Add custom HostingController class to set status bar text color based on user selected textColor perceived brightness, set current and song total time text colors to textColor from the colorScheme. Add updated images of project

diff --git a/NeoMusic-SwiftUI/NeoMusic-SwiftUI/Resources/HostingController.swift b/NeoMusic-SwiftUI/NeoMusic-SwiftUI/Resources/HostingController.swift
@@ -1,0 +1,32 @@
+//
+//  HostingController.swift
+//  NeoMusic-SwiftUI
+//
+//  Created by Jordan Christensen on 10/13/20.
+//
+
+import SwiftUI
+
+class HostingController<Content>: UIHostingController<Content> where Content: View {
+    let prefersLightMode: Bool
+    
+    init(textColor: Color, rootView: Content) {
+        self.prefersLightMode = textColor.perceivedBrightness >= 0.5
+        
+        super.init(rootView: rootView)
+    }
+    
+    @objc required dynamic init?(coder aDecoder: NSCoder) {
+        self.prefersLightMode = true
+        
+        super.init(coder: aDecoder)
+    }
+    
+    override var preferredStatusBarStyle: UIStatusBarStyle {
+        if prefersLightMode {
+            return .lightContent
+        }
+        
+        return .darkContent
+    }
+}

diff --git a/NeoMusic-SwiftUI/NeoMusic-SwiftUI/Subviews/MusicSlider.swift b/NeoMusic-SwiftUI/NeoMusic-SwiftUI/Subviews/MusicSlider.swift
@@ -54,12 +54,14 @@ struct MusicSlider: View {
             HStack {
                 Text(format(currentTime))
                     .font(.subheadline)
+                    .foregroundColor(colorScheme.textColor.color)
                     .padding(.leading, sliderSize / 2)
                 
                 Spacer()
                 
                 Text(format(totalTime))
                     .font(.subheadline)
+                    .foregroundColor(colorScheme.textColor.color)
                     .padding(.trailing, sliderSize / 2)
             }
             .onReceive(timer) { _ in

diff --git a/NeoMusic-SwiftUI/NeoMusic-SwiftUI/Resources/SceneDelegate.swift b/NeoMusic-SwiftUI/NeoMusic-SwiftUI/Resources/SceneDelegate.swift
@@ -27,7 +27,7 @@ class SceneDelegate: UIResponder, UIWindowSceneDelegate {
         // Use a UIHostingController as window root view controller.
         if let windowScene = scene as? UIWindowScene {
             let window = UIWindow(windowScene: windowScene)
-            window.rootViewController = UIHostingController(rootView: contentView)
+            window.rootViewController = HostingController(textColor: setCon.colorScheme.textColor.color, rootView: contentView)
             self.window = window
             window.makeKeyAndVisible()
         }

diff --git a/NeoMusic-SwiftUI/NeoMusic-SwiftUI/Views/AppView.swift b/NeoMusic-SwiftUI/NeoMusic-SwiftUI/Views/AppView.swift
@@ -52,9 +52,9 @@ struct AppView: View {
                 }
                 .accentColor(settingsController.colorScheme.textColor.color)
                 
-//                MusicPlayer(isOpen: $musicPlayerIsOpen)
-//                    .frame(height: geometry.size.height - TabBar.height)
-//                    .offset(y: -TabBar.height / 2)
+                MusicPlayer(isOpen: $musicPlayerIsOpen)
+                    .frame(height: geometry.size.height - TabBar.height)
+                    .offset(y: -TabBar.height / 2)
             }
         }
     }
########
Exercise: Would you please copy out every line of the data exactly?

Response to the task:
Add custom HostingController class to set status bar text color based on user selected textColor perceived brightness, set current and song total time text colors to textColor from the colorScheme. Add updated images of project

diff --git a/NeoMusic-SwiftUI/NeoMusic-SwiftUI/Resources/HostingController.swift b/NeoMusic-SwiftUI/NeoMusic-SwiftUI/Resources/HostingController.swift
@@ -1,0 +1,32 @@
+//
+//  HostingController.swift
+//  NeoMusic-SwiftUI
+//
+//  Created by Jordan Christensen on 10/13/20.
+//
+
+import SwiftUI
+
+class HostingController<Content>: UIHostingController<Content> where Content: View {
+    let prefersLightMode: Bool
+    
+    init(textColor: Color, rootView: Content) {
+        self.prefersLightMode = textColor.perceivedBrightness >= 0.5
+        
+        super.init(rootView: rootView)
+    }
+    
+    @objc required dynamic init?(coder aDecoder: NSCoder) {
+        self.prefersLightMode = true
+        
+        super.init(coder: aDecoder)
+    }
+    
+    override var preferredStatusBarStyle: UIStatusBarStyle {
+        if prefersLightMode {
+            return .lightContent
+        }
+        
+        return .darkContent
+    }
+}

diff --git a/NeoMusic-SwiftUI/NeoMusic-SwiftUI/Subviews/MusicSlider.swift b/NeoMusic-SwiftUI/NeoMusic-SwiftUI/Subviews/MusicSlider.swift
@@ -54,12 +54,14 @@ struct MusicSlider: View {
             HStack {
                 Text(format(currentTime))
                     .font(.subheadline)
+                    .foregroundColor(colorScheme.textColor.color)
                     .padding(.leading, sliderSize / 2)
                 
                 Spacer()
                 
                 Text(format(totalTime))
                     .font(.subheadline)
+                    .foregroundColor(colorScheme.textColor.color)
                     .padding(.trailing, sliderSize / 2)
             }
             .onReceive(timer) { _ in

diff --git a/NeoMusic-SwiftUI/NeoMusic-SwiftUI/Resources/SceneDelegate.swift b/NeoMusic-SwiftUI/NeoMusic-SwiftUI/Resources/SceneDelegate.swift
@@ -27,7 +27,7 @@ class SceneDelegate: UIResponder, UIWindowSceneDelegate {
         // Use a UIHostingController as window root view controller.
         if let windowScene = scene as? UIWindowScene {
             let window = UIWindow(windowScene: windowScene)
-            window.rootViewController = UIHostingController(rootView: contentView)
+            window.rootViewController = HostingController(textColor: setCon.colorScheme.textColor.color, rootView: contentView)
             self.window = window
             window.makeKeyAndVisible()
         }

diff --git a/NeoMusic-SwiftUI/NeoMusic-SwiftUI/Views/AppView.swift b/NeoMusic-SwiftUI/NeoMusic-SwiftUI/Views/AppView.swift
@@ -52,9 +52,9 @@ struct AppView: View {
                 }
                 .accentColor(settingsController.colorScheme.textColor.color)
                 
-//                MusicPlayer(isOpen: $musicPlayerIsOpen)
-//                    .frame(height: geometry.size.height - TabBar.height)
-//                    .offset(y: -TabBar.height / 2)
+                MusicPlayer(isOpen: $musicPlayerIsOpen)
+                    .frame(height: geometry.size.height - TabBar.height)
+                    .offset(y: -TabBar.height / 2)
             }
         }
     }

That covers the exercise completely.